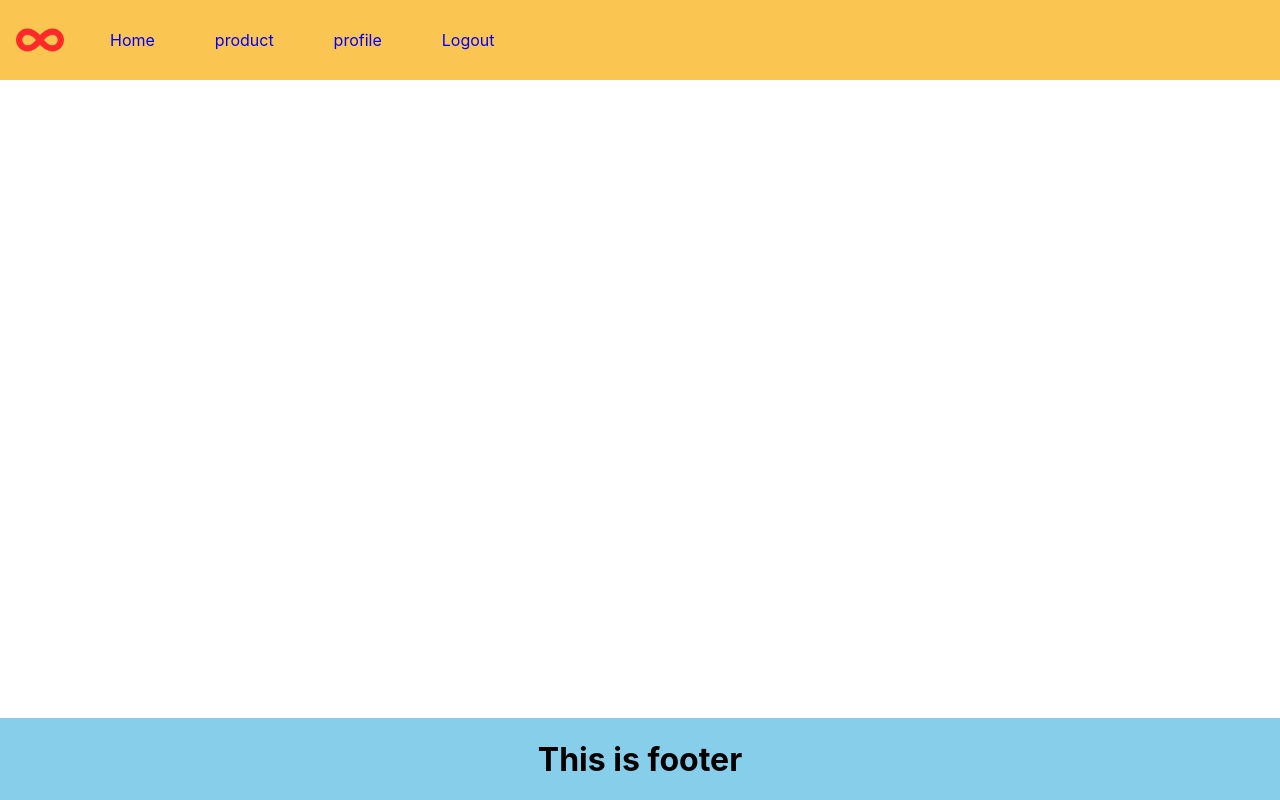
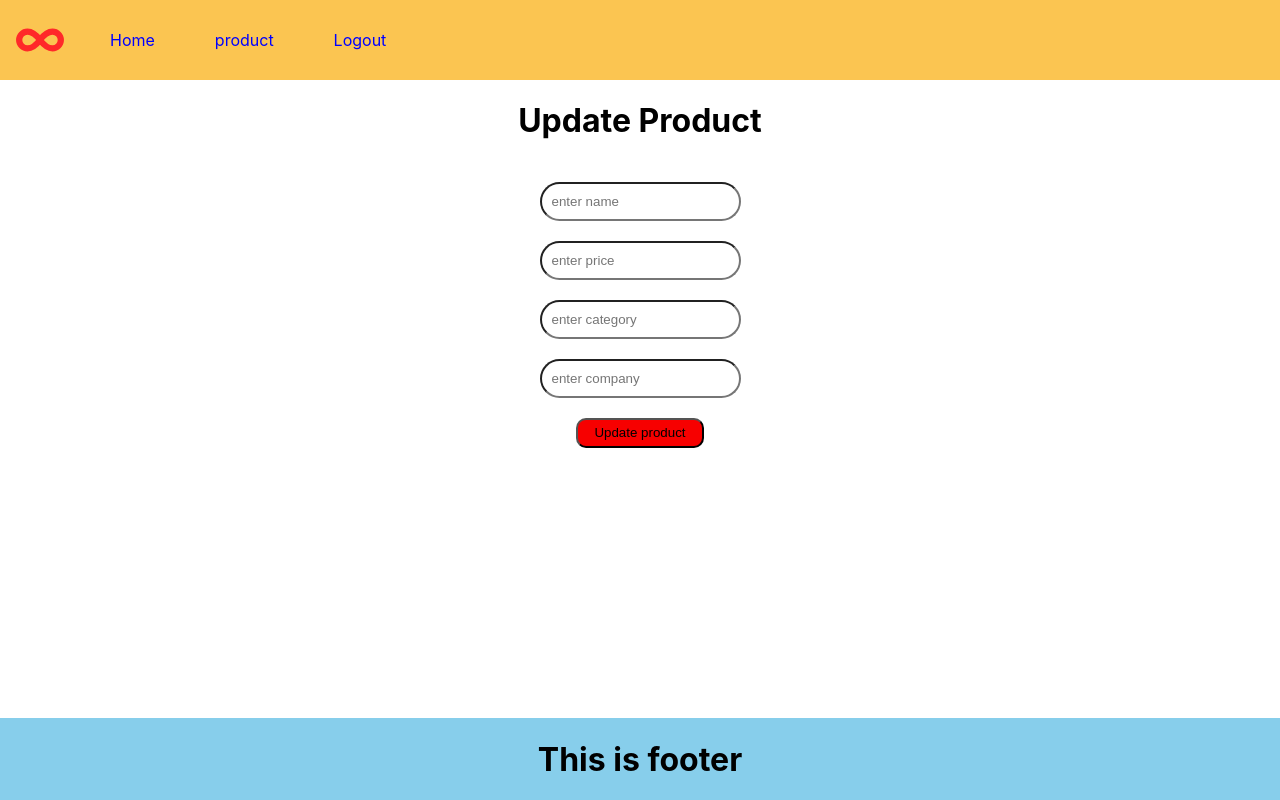
Before and after one commit to arunsaradgi/e-dashboard, a React (Create React App) app in the folder frontend/: page /update/1 in a window 1280 px wide. Built offline with nearby package versions, Linux system fonts and the light colour scheme; no server answers; sample sign-in values are in the browser's storage.

Commit message:
update product

```diff
--- a/frontend/src/App.js
+++ b/frontend/src/App.js
@@ -3,12 +3,13 @@ import './App.css';
 import { Routes, Route } from 'react-router-dom';
 import Home from './pages/Home';
 import Product from './pages/Product';
-import Profile from './pages/Profile';
+import Profile from './pages/UpdatePage';
 import SignUp from './components/SignUp';
 import PrivateComponent from './components/PrivateComponent';
 import Footer from './components/Footer';
 import Navbar from './components/Navbar';
 import Login from './components/Login';
+import UpdateProduct from './components/UpdateProduct';
 
 function App() {
   return (
@@ -19,6 +20,7 @@ function App() {
           <Route path='/' element={<Home />} />
           <Route path='/product' element={<Product />} />
           <Route path='/profile' element={<Profile />} />
+          <Route path='/update/:id' element={<UpdateProduct />} />
         </Route>
         <Route path='/signup' element={<SignUp />} />
         <Route path='/login' element={<Login />} />
--- a/frontend/src/components/Navbar.jsx
+++ b/frontend/src/components/Navbar.jsx
@@ -23,9 +23,6 @@ const Navbar = () => {
             <Link to={"/product"}>product</Link>
           </li>
           <li>
-            <Link to={"/profile"}>profile</Link>
-          </li>
-          <li>
             <Link to={"/login"} onClick={logout}>
               Logout {auth.name}
             </Link>
--- a/frontend/src/components/Products.jsx
+++ b/frontend/src/components/Products.jsx
@@ -1,8 +1,9 @@
 import React, { useEffect, useState } from 'react';
 import axios from 'axios'
+import { useNavigate } from 'react-router-dom'
 const Products = () => {
     const [products, setProducts] = useState([])
-
+    const navigate = useNavigate()
     useEffect(() => {
         getProducts()
 
@@ -24,6 +25,8 @@ const Products = () => {
         }).catch(err => console.log(err))
     }
 
+
+
     // console.warn(products)
     return <div>
         <h1>Products</h1>
@@ -34,6 +37,7 @@ const Products = () => {
                     <th>Company</th>
                     <th>Price</th>
                     <th>Category</th>
+                    <th>Operation</th>
                     <th>Operation</th>
                 </tr>
             </thead>
@@ -48,6 +52,9 @@ const Products = () => {
                         <td>
                             <button onClick={() => deleteProduct(item)}>Delete</button>
                         </td>
+                        <td>
+                            <button onClick={() => navigate(`/update/${item._id}`)} >Update</button>
+                        </td>
                     </tr>
                     )
                 }
--- /dev/null
+++ b/frontend/src/components/UpdateProduct.jsx
@@ -0,0 +1,76 @@
+import axios from 'axios';
+import React, { useEffect, useState } from 'react'
+import { useParams } from 'react-router-dom';
+
+const UpdateProduct = () => {
+    const { id } = useParams();
+    const [name, setName] = useState("");
+    const [price, setPrice] = useState("");
+    const [category, setCategory] = useState("");
+    const [company, setCompany] = useState("");
+
+    useEffect(() => {
+        axios.get(`${process.env.REACT_APP_BASE_URL}/product/${id}`).then((res) => {
+            console.log(res.data)
+            let product = res.data
+            setName(product.name)
+            setPrice(product.price)
+            setCategory(product.category)
+            setCompany(product.company);
+
+        }).catch((err) => {
+            console.log(err)
+        })
+    }, [])
+    const updateProduct = () => {
+        axios.put(`${process.env.REACT_APP_BASE_URL}/product/${id}`, { name, price, category, company }).then((res) => {
+            console.log(res)
+        }).catch((err) => {
+            console.log(err)
+        })
+    };
+
+
+    return (
+        <div className="SignUp">
+            <h1>Update Product</h1>
+            <input
+                type="text"
+                className="inputBox"
+                placeholder="enter name"
+                onChange={(e) => setName(e.target.value)}
+                value={name}
+            />
+
+            <input
+                type="text"
+                className="inputBox"
+                placeholder="enter price"
+                onChange={(e) => setPrice(e.target.value)}
+                value={price}
+            />
+
+            <input
+                type="text"
+                className="inputBox"
+                placeholder="enter category"
+                onChange={(e) => setCategory(e.target.value)}
+                value={category}
+            />
+
+            <input
+                type="text"
+                className="inputBox"
+                placeholder="enter company"
+                onChange={(e) => setCompany(e.target.value)}
+                value={company}
+            />
+
+            <button className="Button" onClick={updateProduct}>
+                Update product
+            </button>
+        </div>
+    )
+}
+
+export default UpdateProduct
--- a/frontend/src/pages/Profile.jsx
+++ b/frontend/src/pages/UpdatePage.jsx
@@ -1,9 +1,10 @@
 import React from "react";
+import UpdateProduct from "../components/UpdateProduct";
 
 const Profile = () => {
   return (
     <div>
-      <h1>this is profile page</h1>
+      <UpdateProduct />
     </div>
   );
 };
```
Also changed, not shown: 1 other file (tests, documents, lock files or other folders).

────

[Directions for this task]: Going through the entries above, count the lines with the word "setName". Give only the result.

[Response to this task]: 3